Let’s keep it real...
Full transparency, I’ve failed at business before! *gasp* Shocker, I know. Back in college to bring in more cash flow during my very expensive clinicals year, I used to knit ear warmers, right? I thought it would all be so simple. At first it was. My organizational skills stood the test on the front end, but the demand quickly became overwhelming and my turn around time slowed to a halt. Here I am over a year later, and I know exactly where I've gone wrong. It all starts with me. To summarize things, here are a few things I learned:
In business you CANNOT pay yourself first, not even a little bit. You need to reinvest into the business to grow it and keep inventory.
Give yourself grace in your turn around times. Factor in the others things on your plate as well as rest.
Plan to do something EVERYDAY (except designated rest days, obvi). Just something small where you're adding to your business somehow. Even if you miss the mark a little bit, you've progressed.

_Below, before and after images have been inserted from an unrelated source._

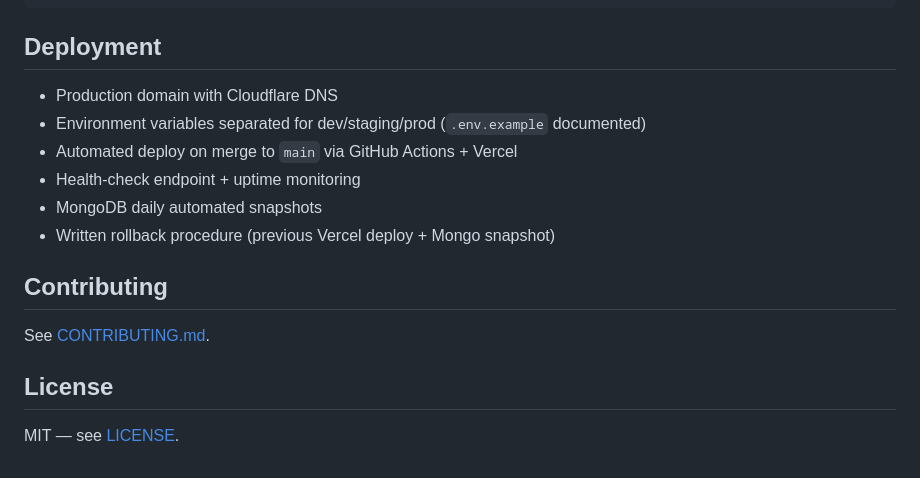
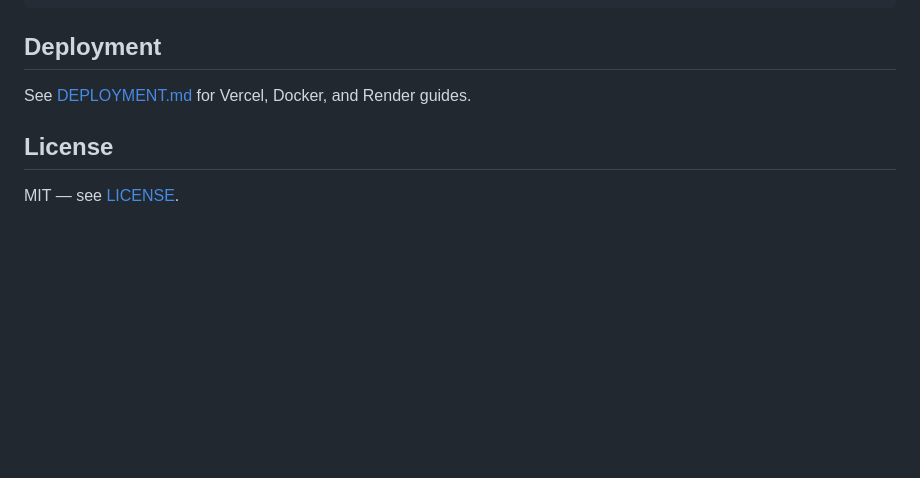
Before and after one commit to HarshDubey23/Resturant, a Markdown page: README.md, the part around one of its changes. GitHub-like rendering; blank space fills up the shorter version.

```diff
--- a/README.md
+++ b/README.md
@@ -133,16 +105,7 @@ src/
 
 ## Deployment
 
-- Production domain with Cloudflare DNS
-- Environment variables separated for dev/staging/prod (`.env.example` documented)
-- Automated deploy on merge to `main` via GitHub Actions + Vercel
-- Health-check endpoint + uptime monitoring
-- MongoDB daily automated snapshots
-- Written rollback procedure (previous Vercel deploy + Mongo snapshot)
-
-## Contributing
-
-See [CONTRIBUTING.md](CONTRIBUTING.md).
+See [DEPLOYMENT.md](./DEPLOYMENT.md) for Vercel, Docker, and Render guides.
 
 ## License
 
```
Also changed, not shown: other parts of README.md (+61 -89 lines).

The consumers make the business, not you! Leave ego at the door. If you want clientele go after it and take care of each and every person to the best of your ability.
These lessons didn't click overnight. It took sticking my neck out there and bumping my head a few times. Knitting is my hobby, but definitely not my passion come to find out. That may have been the biggest error in itself. For the longest, I wouldn't take new orders when I finally came to terms that it was not working for me. I also have since reconciled some things because when you know better, you do better.
I will keep it all the way real. It takes guts to hold yourself accountable and find exactly the ways you went wrong in any situation. One thing I’ve learned professionally though in both the laboratory and finance world is not to rest in those failures. Accept them. Own up to them. Fix what you must and power forward. You only lose when you quit. You only can't come back from it if you choose not to.
For the longest I wanted to point the blame elsewhere of what was the tipping point, but the problem always started with me. As an owner, I will OWN it. That failure hurt, but it was needed. I gained many gems from it that I use today in my financial services endeavors. Although that business plan was scrapped, I've used that knowledge to build a more solid foundation now in what I'm passionate about, and that is helping people. So after fixing what I could, I gave myself grace for my failures. I did my best with the information I had at the time. That is how you can approach any let down in life.
Now I focus on rebuilding and nourishing my brand(s). It is far from my end.
If you are interested in the financial services that my team and I provide, head over to the services tab on the homepage.